= Beginning of Section =

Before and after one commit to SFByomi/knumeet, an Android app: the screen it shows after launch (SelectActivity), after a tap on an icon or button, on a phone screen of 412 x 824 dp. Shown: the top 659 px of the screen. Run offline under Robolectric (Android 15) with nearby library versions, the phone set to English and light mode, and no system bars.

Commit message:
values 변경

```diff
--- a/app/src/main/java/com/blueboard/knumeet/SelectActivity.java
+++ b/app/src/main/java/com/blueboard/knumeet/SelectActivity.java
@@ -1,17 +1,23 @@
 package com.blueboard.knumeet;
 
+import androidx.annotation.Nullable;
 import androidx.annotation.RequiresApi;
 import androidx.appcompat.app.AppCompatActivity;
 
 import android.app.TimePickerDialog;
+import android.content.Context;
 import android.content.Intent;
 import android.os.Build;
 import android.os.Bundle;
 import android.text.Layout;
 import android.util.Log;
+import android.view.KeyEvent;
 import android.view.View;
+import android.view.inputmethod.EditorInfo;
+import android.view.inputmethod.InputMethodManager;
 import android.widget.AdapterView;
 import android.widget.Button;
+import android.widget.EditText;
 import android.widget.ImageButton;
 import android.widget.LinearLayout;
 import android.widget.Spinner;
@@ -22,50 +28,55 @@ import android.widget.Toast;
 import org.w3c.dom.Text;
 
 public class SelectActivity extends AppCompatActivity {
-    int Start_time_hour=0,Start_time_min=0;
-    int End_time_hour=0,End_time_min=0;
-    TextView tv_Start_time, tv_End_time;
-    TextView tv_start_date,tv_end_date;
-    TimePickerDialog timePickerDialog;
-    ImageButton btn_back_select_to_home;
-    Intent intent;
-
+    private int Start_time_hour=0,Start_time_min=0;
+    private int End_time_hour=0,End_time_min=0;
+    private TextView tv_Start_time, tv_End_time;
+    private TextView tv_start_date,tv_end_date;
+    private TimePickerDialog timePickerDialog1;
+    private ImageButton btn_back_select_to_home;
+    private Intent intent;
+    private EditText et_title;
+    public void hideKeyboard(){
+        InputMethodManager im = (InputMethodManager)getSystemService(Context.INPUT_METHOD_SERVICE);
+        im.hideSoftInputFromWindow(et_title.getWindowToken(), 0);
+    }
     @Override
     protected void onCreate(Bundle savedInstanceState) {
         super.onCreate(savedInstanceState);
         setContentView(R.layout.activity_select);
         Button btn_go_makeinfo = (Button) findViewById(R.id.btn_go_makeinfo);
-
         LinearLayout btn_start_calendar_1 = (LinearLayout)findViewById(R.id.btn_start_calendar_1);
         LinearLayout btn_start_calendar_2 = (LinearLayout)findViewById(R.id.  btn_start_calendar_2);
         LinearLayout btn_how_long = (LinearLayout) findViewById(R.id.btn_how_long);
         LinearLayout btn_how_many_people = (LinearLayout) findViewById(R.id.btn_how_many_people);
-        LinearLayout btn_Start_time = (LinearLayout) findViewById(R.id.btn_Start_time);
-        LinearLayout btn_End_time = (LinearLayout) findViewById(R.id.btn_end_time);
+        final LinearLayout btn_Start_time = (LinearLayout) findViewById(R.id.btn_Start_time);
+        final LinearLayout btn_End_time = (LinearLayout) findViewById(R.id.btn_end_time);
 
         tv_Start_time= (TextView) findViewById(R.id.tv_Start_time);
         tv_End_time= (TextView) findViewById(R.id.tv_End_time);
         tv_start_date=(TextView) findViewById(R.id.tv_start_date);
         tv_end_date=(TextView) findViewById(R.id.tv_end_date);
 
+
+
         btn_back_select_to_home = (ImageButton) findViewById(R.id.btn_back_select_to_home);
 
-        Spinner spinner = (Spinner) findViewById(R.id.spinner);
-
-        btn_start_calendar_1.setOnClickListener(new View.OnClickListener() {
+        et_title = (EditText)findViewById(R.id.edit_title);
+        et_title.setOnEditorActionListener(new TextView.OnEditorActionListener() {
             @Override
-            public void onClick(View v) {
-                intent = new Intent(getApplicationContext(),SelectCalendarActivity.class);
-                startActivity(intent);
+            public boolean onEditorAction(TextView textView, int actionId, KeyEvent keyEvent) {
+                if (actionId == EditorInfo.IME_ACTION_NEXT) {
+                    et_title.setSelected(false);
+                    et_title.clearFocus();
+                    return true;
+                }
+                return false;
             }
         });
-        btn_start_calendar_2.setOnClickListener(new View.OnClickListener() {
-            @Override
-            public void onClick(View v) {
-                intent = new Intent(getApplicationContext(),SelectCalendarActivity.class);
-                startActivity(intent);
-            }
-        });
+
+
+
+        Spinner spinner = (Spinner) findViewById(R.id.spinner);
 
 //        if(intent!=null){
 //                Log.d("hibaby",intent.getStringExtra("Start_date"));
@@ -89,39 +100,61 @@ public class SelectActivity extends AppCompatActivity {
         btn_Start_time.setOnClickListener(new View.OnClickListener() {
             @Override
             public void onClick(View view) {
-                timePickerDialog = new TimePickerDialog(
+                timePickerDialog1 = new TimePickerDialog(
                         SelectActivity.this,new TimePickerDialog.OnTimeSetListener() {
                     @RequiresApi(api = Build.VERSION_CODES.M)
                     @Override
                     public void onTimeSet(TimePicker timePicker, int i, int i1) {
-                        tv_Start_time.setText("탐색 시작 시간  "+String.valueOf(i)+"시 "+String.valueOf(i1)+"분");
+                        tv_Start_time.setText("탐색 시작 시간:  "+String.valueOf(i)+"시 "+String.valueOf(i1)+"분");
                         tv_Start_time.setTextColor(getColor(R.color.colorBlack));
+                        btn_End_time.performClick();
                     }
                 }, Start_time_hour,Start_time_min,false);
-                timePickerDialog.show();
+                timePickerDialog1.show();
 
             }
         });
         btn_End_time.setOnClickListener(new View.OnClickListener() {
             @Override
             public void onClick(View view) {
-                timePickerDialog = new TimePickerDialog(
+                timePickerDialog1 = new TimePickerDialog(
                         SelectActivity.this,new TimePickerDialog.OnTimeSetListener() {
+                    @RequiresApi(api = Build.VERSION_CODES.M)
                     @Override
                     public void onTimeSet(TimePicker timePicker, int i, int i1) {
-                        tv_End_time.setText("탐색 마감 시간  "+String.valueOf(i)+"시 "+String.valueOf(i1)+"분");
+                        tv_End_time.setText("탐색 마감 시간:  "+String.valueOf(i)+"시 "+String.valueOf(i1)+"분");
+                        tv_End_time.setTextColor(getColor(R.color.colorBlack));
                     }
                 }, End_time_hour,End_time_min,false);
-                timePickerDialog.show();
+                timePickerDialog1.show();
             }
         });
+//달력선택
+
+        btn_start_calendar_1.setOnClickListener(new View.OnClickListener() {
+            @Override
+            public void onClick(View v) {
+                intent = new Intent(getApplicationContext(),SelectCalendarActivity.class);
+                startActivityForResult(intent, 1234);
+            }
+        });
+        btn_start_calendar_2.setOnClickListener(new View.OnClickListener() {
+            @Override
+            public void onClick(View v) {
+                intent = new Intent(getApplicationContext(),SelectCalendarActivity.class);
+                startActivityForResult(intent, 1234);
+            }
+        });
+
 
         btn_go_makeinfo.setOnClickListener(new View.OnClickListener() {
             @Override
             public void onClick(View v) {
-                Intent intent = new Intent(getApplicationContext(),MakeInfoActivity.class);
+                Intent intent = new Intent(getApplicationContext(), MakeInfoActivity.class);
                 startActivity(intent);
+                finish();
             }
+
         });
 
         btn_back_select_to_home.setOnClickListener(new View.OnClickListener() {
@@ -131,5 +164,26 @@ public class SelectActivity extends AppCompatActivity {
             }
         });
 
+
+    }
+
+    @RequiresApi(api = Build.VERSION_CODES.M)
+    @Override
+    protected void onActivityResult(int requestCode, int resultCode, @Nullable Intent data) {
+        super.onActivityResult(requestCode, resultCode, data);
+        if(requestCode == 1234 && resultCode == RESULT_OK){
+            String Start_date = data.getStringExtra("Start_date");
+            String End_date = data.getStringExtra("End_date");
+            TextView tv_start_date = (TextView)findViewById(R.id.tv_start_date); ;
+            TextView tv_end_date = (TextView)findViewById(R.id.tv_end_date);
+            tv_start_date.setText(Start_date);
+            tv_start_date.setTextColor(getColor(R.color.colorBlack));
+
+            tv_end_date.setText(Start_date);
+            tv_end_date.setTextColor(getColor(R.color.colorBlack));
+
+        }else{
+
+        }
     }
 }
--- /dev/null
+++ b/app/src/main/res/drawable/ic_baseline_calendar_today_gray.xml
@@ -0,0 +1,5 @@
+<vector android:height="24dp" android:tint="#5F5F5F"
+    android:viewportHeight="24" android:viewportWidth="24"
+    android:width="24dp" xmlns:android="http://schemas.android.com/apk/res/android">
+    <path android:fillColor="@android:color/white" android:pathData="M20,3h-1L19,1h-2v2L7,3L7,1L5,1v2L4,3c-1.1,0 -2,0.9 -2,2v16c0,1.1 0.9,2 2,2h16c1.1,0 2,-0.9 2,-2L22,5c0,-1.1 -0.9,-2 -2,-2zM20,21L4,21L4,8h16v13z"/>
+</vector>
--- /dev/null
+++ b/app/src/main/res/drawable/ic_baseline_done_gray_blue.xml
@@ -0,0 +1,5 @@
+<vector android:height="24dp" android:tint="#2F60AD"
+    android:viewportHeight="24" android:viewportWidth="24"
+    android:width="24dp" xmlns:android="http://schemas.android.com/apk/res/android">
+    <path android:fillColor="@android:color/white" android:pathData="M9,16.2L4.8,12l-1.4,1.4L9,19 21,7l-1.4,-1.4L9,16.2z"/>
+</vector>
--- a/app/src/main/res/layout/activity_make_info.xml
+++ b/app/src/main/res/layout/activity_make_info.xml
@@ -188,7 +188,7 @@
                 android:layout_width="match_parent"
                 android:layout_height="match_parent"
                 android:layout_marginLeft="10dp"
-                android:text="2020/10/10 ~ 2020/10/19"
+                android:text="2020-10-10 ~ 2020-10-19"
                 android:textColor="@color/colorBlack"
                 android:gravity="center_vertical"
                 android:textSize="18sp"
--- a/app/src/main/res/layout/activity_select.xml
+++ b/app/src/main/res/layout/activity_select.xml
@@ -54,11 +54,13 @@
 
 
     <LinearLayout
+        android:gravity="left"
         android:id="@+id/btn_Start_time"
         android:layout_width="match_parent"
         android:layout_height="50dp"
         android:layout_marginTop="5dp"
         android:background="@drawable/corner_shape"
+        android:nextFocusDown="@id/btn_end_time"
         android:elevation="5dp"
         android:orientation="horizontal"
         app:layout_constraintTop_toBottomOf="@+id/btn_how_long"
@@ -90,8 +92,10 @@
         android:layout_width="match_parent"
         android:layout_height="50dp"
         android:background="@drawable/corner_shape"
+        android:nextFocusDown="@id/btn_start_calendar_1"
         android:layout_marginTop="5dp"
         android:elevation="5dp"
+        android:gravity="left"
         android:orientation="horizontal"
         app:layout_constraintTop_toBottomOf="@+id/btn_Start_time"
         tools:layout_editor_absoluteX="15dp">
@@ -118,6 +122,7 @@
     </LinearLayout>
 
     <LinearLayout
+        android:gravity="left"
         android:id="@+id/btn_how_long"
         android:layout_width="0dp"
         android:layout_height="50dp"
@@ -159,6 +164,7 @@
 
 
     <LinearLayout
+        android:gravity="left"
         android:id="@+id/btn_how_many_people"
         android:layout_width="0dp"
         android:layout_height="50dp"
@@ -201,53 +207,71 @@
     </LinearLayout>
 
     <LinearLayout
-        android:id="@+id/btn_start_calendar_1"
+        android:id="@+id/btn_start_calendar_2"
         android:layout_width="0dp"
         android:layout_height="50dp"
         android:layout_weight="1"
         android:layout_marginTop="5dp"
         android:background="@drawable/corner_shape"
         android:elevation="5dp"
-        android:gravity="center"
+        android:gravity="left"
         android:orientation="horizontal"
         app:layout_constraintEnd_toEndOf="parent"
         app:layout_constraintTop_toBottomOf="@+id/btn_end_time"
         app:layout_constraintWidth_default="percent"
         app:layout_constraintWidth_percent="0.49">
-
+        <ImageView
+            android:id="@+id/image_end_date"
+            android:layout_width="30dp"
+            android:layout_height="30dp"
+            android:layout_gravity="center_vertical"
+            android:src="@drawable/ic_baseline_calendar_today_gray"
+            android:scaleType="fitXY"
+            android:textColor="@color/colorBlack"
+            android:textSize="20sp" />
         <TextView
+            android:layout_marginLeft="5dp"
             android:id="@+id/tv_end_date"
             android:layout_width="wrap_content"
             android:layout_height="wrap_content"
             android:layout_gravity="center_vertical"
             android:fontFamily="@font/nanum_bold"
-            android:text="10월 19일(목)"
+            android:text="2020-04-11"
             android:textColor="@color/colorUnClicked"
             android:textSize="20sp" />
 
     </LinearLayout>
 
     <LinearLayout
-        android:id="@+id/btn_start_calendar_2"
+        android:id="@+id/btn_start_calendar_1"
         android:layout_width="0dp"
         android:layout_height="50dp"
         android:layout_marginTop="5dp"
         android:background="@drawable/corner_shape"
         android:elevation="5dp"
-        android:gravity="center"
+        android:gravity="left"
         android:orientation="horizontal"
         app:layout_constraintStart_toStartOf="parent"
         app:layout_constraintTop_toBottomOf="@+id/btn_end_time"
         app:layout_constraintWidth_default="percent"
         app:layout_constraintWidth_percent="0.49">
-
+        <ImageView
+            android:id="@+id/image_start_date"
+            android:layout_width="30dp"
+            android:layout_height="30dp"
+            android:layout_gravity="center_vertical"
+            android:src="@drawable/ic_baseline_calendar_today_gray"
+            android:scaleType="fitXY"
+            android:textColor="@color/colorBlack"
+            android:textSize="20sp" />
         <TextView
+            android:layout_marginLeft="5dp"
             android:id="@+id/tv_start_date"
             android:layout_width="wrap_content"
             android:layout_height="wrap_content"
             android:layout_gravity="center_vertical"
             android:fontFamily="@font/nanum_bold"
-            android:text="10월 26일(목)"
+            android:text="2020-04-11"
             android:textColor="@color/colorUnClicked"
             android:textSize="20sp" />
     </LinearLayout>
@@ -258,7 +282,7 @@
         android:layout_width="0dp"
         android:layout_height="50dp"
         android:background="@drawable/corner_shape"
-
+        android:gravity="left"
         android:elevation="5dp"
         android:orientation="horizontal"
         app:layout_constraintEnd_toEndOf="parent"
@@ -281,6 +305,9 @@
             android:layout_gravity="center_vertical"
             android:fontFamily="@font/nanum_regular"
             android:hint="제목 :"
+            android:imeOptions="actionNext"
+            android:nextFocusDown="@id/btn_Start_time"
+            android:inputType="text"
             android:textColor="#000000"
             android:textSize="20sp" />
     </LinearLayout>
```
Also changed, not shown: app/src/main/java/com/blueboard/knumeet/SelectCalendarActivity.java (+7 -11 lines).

= End of Section =

# Aim of the exercise:
What are the lines above that hold the string "widget"? Copy them.

# Response to this task:
 import android.widget.AdapterView;
 import android.widget.Button;
+import android.widget.EditText;
 import android.widget.ImageButton;
 import android.widget.LinearLayout;
 import android.widget.Spinner;
@@ -22,50 +28,55 @@ import android.widget.Toast;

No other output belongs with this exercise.